(PROVIDED MATERIAL Opens)

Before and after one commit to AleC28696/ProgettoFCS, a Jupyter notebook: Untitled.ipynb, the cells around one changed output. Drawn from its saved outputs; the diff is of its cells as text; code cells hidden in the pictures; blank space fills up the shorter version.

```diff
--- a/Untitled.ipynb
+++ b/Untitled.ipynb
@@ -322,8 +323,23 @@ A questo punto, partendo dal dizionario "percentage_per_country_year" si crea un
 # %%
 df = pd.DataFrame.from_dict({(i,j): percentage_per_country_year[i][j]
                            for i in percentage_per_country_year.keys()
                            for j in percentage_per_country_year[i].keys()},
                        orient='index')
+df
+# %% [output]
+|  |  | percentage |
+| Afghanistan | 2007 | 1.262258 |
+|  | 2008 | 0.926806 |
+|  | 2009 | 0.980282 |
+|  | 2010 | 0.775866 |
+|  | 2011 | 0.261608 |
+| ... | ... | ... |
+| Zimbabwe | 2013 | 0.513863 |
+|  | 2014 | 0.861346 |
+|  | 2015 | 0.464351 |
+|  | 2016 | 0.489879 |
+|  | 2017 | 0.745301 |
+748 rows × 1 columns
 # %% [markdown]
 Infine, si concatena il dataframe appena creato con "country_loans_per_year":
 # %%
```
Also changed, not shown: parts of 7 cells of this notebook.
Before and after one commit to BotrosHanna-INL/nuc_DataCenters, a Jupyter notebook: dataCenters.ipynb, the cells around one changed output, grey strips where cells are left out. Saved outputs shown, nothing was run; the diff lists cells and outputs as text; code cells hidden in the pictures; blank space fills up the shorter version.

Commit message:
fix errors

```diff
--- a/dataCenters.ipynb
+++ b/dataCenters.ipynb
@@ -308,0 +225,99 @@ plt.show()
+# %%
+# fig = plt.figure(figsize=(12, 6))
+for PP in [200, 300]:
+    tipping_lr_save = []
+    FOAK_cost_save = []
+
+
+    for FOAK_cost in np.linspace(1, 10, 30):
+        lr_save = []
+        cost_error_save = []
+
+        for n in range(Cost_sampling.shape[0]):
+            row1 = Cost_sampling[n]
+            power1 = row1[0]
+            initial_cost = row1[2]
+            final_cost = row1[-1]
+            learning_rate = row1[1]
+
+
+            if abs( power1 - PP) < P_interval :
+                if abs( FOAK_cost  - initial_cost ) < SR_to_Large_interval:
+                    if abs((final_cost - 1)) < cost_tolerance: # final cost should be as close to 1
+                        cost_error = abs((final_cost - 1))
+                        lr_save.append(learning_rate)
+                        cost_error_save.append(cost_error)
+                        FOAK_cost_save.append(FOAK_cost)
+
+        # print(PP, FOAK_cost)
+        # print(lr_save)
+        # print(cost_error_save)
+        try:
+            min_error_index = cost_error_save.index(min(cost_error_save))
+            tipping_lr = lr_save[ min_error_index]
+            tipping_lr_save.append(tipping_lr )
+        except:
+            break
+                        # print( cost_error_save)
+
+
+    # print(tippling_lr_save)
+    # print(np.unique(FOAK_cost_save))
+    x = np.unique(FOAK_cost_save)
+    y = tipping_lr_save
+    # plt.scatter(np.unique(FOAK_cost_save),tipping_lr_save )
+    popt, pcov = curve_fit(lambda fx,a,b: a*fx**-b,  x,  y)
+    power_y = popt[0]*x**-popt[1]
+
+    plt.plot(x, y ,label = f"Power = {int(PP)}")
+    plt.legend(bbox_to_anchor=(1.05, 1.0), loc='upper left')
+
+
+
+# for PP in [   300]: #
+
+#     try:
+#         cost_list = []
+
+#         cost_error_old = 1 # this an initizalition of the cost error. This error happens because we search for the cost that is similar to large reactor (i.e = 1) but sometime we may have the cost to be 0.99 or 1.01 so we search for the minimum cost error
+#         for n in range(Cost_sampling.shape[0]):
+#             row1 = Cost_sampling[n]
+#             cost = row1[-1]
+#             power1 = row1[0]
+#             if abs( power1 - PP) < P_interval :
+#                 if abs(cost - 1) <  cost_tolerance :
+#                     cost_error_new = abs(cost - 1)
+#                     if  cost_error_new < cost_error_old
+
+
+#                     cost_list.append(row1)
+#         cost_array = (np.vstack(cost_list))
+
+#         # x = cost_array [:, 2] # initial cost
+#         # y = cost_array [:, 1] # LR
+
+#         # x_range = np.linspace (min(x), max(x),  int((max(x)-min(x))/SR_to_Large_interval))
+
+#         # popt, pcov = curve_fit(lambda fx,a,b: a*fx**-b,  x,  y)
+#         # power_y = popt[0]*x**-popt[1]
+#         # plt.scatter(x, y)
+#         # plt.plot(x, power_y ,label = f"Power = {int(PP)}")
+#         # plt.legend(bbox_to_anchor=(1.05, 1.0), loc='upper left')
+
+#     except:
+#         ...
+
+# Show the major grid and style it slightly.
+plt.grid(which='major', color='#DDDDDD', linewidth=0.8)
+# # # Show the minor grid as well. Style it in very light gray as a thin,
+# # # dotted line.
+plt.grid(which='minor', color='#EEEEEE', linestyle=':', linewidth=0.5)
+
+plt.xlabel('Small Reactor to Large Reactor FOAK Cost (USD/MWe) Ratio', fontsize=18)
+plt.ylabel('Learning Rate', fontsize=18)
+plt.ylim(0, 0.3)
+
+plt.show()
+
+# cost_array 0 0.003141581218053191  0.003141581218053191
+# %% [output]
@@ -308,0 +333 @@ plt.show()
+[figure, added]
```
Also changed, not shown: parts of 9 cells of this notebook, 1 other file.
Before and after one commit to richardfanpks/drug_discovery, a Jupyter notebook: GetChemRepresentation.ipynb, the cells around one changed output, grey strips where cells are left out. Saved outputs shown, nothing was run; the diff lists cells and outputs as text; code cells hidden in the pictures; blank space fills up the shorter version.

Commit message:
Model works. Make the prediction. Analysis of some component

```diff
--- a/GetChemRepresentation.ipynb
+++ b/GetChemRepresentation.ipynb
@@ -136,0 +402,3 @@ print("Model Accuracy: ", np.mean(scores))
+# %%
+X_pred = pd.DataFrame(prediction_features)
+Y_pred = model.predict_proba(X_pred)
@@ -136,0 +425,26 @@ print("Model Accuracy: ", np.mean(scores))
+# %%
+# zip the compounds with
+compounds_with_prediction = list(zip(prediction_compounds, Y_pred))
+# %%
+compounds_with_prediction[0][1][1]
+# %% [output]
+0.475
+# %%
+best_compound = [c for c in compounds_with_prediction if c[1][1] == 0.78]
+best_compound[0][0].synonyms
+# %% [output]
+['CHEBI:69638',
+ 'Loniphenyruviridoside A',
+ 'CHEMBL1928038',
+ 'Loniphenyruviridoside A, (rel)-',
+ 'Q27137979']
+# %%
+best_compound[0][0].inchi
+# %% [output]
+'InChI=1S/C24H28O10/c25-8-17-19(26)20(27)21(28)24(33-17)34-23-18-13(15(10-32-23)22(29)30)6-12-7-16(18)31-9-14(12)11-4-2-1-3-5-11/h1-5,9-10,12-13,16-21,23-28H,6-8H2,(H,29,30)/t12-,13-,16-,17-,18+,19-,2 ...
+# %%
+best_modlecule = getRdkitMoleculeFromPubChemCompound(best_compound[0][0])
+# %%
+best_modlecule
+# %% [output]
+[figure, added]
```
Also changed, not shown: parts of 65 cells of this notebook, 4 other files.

(PROVIDED MATERIAL Closes)

• **WORK TASK**
The response must contain each line above that holds the string "linspace".

• **THE ANSWER**
+    for FOAK_cost in np.linspace(1, 10, 30):
+#         # x_range = np.linspace (min(x), max(x),  int((max(x)-min(x))/SR_to_Large_interval))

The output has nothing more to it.